WHAT THIS TASK INVOLVES → Copy the data below exactly. Any pictures in it should be omitted.
○ ○ ○ ○ ○ ○ ○
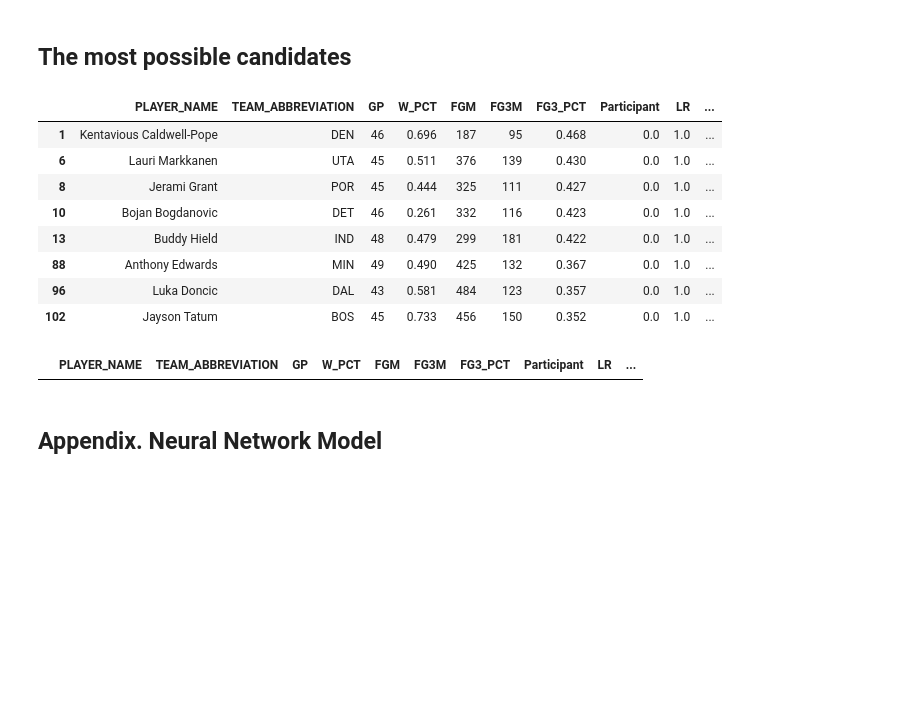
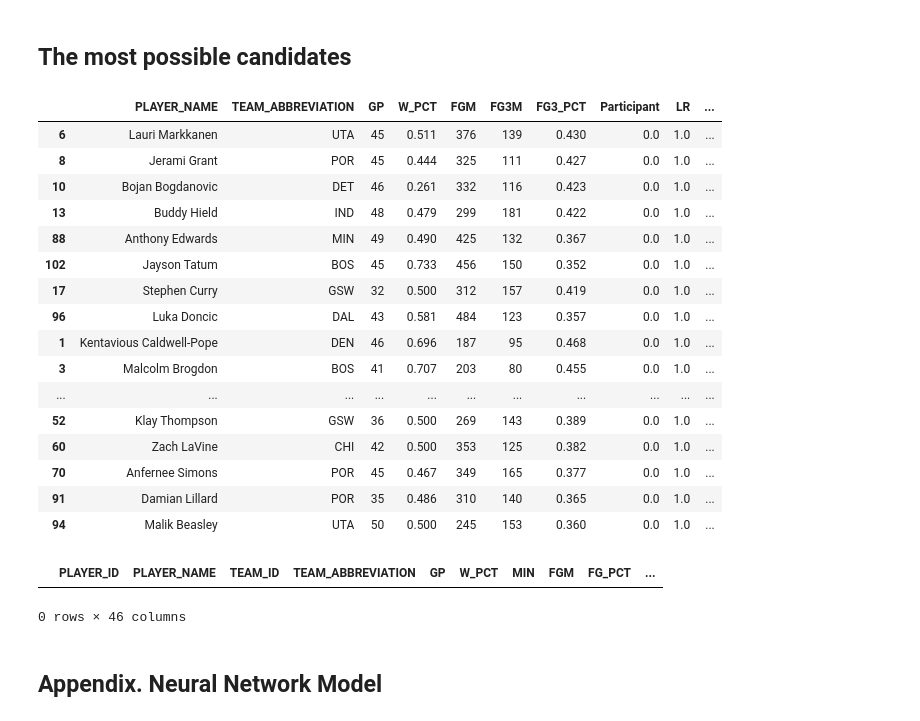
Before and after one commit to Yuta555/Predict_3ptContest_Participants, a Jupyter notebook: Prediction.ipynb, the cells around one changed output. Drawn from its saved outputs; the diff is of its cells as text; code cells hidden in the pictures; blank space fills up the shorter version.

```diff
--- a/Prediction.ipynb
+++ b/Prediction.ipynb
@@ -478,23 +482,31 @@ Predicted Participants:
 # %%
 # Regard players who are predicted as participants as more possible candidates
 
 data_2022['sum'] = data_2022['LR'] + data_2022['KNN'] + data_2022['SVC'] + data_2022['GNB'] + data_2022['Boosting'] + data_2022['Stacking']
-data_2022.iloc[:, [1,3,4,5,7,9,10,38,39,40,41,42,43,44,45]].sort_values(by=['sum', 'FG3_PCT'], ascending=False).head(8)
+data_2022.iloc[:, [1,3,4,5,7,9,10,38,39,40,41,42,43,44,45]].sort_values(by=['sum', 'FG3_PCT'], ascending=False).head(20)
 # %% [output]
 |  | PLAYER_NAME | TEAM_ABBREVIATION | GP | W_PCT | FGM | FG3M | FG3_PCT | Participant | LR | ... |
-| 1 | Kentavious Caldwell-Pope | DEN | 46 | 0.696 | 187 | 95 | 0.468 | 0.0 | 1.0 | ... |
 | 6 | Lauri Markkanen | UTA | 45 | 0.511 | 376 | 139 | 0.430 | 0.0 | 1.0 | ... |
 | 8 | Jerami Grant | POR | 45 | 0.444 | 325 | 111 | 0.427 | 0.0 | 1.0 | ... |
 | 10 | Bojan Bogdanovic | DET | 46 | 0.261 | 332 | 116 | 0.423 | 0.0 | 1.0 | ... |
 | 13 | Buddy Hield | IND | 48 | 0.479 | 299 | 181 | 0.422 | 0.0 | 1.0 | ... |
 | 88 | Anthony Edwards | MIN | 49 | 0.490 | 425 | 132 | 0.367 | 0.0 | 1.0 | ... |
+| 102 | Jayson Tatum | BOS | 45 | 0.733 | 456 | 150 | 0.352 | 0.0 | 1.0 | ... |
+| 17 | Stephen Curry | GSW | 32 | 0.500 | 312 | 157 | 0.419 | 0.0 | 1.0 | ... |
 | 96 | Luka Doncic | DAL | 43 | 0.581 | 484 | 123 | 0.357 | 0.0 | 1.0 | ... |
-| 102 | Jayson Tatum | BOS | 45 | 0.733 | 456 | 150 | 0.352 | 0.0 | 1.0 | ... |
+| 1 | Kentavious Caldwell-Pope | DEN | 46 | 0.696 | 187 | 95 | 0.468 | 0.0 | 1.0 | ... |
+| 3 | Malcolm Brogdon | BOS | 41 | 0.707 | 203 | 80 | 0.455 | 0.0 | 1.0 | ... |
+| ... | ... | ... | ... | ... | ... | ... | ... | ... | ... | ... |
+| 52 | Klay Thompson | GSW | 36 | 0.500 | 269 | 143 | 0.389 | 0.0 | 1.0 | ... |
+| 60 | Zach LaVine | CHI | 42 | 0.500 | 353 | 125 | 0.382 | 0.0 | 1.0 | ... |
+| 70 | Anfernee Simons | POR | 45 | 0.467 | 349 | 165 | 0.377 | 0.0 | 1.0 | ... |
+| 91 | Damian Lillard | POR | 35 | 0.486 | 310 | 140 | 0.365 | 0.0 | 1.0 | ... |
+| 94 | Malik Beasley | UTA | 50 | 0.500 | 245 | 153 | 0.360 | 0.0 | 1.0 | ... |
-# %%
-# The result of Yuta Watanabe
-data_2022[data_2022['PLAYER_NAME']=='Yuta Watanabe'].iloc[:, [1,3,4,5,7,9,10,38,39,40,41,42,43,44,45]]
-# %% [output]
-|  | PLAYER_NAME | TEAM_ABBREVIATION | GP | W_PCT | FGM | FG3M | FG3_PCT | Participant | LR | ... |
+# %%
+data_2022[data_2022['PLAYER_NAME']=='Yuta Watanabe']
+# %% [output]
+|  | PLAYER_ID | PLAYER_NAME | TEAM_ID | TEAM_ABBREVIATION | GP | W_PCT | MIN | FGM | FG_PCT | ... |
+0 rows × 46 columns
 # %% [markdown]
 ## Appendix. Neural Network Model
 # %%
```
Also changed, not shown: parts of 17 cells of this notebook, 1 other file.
○ ○ ○ ○ ○ ○ ○
THE ANSWER →
Before and after one commit to Yuta555/Predict_3ptContest_Participants, a Jupyter notebook: Prediction.ipynb, the cells around one changed output. Drawn from its saved outputs; the diff is of its cells as text; code cells hidden in the pictures; blank space fills up the shorter version.

```diff
--- a/Prediction.ipynb
+++ b/Prediction.ipynb
@@ -478,23 +482,31 @@ Predicted Participants:
 # %%
 # Regard players who are predicted as participants as more possible candidates
 
 data_2022['sum'] = data_2022['LR'] + data_2022['KNN'] + data_2022['SVC'] + data_2022['GNB'] + data_2022['Boosting'] + data_2022['Stacking']
-data_2022.iloc[:, [1,3,4,5,7,9,10,38,39,40,41,42,43,44,45]].sort_values(by=['sum', 'FG3_PCT'], ascending=False).head(8)
+data_2022.iloc[:, [1,3,4,5,7,9,10,38,39,40,41,42,43,44,45]].sort_values(by=['sum', 'FG3_PCT'], ascending=False).head(20)
 # %% [output]
 |  | PLAYER_NAME | TEAM_ABBREVIATION | GP | W_PCT | FGM | FG3M | FG3_PCT | Participant | LR | ... |
-| 1 | Kentavious Caldwell-Pope | DEN | 46 | 0.696 | 187 | 95 | 0.468 | 0.0 | 1.0 | ... |
 | 6 | Lauri Markkanen | UTA | 45 | 0.511 | 376 | 139 | 0.430 | 0.0 | 1.0 | ... |
 | 8 | Jerami Grant | POR | 45 | 0.444 | 325 | 111 | 0.427 | 0.0 | 1.0 | ... |
 | 10 | Bojan Bogdanovic | DET | 46 | 0.261 | 332 | 116 | 0.423 | 0.0 | 1.0 | ... |
 | 13 | Buddy Hield | IND | 48 | 0.479 | 299 | 181 | 0.422 | 0.0 | 1.0 | ... |
 | 88 | Anthony Edwards | MIN | 49 | 0.490 | 425 | 132 | 0.367 | 0.0 | 1.0 | ... |
+| 102 | Jayson Tatum | BOS | 45 | 0.733 | 456 | 150 | 0.352 | 0.0 | 1.0 | ... |
+| 17 | Stephen Curry | GSW | 32 | 0.500 | 312 | 157 | 0.419 | 0.0 | 1.0 | ... |
 | 96 | Luka Doncic | DAL | 43 | 0.581 | 484 | 123 | 0.357 | 0.0 | 1.0 | ... |
-| 102 | Jayson Tatum | BOS | 45 | 0.733 | 456 | 150 | 0.352 | 0.0 | 1.0 | ... |
+| 1 | Kentavious Caldwell-Pope | DEN | 46 | 0.696 | 187 | 95 | 0.468 | 0.0 | 1.0 | ... |
+| 3 | Malcolm Brogdon | BOS | 41 | 0.707 | 203 | 80 | 0.455 | 0.0 | 1.0 | ... |
+| ... | ... | ... | ... | ... | ... | ... | ... | ... | ... | ... |
+| 52 | Klay Thompson | GSW | 36 | 0.500 | 269 | 143 | 0.389 | 0.0 | 1.0 | ... |
+| 60 | Zach LaVine | CHI | 42 | 0.500 | 353 | 125 | 0.382 | 0.0 | 1.0 | ... |
+| 70 | Anfernee Simons | POR | 45 | 0.467 | 349 | 165 | 0.377 | 0.0 | 1.0 | ... |
+| 91 | Damian Lillard | POR | 35 | 0.486 | 310 | 140 | 0.365 | 0.0 | 1.0 | ... |
+| 94 | Malik Beasley | UTA | 50 | 0.500 | 245 | 153 | 0.360 | 0.0 | 1.0 | ... |
-# %%
-# The result of Yuta Watanabe
-data_2022[data_2022['PLAYER_NAME']=='Yuta Watanabe'].iloc[:, [1,3,4,5,7,9,10,38,39,40,41,42,43,44,45]]
-# %% [output]
-|  | PLAYER_NAME | TEAM_ABBREVIATION | GP | W_PCT | FGM | FG3M | FG3_PCT | Participant | LR | ... |
+# %%
+data_2022[data_2022['PLAYER_NAME']=='Yuta Watanabe']
+# %% [output]
+|  | PLAYER_ID | PLAYER_NAME | TEAM_ID | TEAM_ABBREVIATION | GP | W_PCT | MIN | FGM | FG_PCT | ... |
+0 rows × 46 columns
 # %% [markdown]
 ## Appendix. Neural Network Model
 # %%
```
Also changed, not shown: parts of 17 cells of this notebook, 1 other file.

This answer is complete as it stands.